- What is being asked:
Check each line of the listing below for the string "MappingTable", then copy every line that has it.

- Information:
──────────
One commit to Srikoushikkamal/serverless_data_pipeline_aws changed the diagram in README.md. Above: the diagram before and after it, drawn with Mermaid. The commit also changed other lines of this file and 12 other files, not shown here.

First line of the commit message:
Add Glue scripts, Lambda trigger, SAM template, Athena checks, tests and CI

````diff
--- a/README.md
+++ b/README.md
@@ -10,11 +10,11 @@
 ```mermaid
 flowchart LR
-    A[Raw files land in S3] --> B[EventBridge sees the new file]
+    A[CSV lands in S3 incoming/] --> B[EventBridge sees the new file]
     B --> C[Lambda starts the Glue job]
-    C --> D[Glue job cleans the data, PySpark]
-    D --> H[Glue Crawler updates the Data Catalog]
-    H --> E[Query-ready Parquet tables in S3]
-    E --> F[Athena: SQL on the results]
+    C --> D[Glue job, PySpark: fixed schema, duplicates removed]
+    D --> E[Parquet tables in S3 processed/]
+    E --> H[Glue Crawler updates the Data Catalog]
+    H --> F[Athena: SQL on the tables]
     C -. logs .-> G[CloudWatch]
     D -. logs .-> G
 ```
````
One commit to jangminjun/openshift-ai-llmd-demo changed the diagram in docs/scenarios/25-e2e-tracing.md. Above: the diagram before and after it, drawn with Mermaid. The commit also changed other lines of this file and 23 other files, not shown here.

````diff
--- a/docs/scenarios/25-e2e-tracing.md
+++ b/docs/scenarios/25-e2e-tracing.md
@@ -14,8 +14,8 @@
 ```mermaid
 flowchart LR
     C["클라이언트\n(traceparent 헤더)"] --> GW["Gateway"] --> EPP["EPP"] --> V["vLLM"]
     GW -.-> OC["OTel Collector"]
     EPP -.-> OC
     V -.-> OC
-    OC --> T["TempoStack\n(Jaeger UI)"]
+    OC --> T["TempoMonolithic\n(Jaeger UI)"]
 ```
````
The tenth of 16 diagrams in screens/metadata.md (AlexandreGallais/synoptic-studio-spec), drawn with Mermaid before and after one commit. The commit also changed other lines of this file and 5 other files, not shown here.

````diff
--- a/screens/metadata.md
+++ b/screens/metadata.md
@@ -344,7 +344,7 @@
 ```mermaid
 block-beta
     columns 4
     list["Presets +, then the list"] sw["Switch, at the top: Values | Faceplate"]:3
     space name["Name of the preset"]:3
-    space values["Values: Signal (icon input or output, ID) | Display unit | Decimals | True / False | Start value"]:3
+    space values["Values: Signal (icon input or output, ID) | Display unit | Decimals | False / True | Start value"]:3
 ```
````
──────────
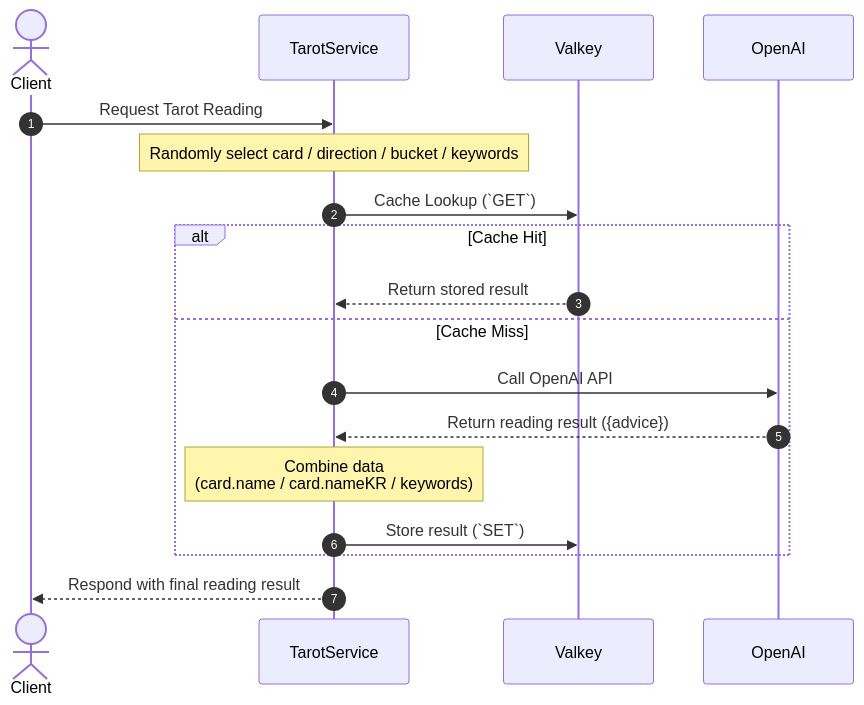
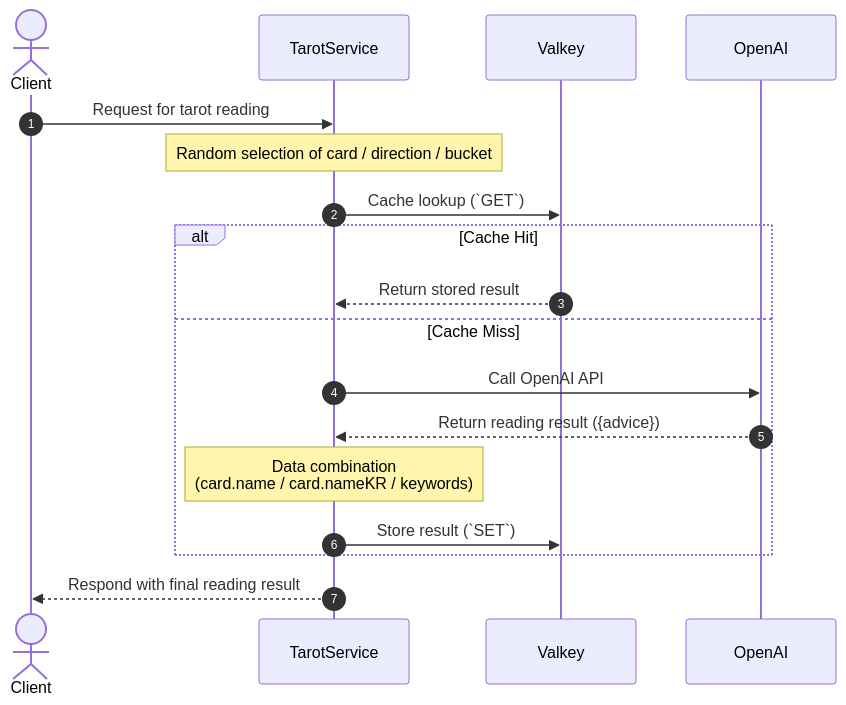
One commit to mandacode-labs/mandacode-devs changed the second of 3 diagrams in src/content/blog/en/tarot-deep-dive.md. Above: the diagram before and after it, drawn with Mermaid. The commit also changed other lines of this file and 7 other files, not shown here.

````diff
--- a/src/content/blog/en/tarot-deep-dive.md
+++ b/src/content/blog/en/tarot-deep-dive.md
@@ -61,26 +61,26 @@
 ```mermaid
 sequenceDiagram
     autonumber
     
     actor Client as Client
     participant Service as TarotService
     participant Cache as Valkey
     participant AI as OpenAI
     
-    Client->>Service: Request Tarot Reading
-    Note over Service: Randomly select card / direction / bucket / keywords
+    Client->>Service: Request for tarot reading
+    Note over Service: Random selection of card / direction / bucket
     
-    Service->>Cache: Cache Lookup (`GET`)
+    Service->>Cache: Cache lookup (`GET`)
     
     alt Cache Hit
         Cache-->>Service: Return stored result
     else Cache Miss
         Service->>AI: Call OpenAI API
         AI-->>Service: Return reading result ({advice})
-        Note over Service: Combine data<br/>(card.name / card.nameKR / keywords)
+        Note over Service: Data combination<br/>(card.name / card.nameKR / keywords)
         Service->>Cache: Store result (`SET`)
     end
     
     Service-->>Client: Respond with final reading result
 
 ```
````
──────────
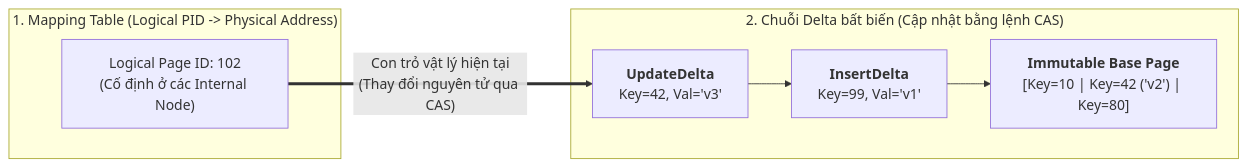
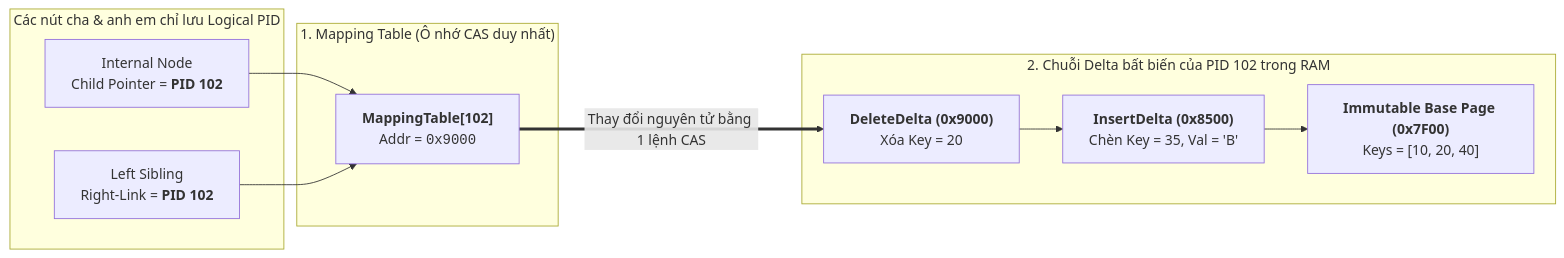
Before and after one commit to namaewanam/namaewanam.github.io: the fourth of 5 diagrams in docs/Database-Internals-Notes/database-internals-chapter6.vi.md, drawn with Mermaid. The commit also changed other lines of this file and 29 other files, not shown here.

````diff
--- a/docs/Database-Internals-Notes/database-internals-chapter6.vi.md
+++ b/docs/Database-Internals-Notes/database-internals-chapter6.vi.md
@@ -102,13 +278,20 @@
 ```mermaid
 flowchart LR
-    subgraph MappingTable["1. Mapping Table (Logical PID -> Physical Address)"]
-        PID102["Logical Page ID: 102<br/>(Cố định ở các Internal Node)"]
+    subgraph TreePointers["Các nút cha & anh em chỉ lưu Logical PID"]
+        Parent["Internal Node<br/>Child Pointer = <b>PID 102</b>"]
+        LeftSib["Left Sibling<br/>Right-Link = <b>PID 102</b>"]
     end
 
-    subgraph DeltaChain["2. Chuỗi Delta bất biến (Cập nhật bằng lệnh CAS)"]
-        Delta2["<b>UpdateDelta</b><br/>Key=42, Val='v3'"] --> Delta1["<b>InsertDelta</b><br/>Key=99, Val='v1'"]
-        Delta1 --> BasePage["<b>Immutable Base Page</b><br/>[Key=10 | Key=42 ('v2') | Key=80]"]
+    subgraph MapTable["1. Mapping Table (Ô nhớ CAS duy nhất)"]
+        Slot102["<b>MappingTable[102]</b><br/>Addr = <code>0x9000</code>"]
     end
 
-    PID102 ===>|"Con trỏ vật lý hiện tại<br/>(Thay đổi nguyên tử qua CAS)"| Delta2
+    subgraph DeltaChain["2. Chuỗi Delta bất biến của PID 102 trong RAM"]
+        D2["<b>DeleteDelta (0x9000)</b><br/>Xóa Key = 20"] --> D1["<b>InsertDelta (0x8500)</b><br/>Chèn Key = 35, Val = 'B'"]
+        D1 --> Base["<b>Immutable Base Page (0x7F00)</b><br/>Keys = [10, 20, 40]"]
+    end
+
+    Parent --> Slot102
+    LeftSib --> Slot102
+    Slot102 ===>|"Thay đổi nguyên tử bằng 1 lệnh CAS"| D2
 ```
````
──────────
- Response below:
-    subgraph MappingTable["1. Mapping Table (Logical PID -> Physical Address)"]
+        Slot102["<b>MappingTable[102]</b><br/>Addr = <code>0x9000</code>"]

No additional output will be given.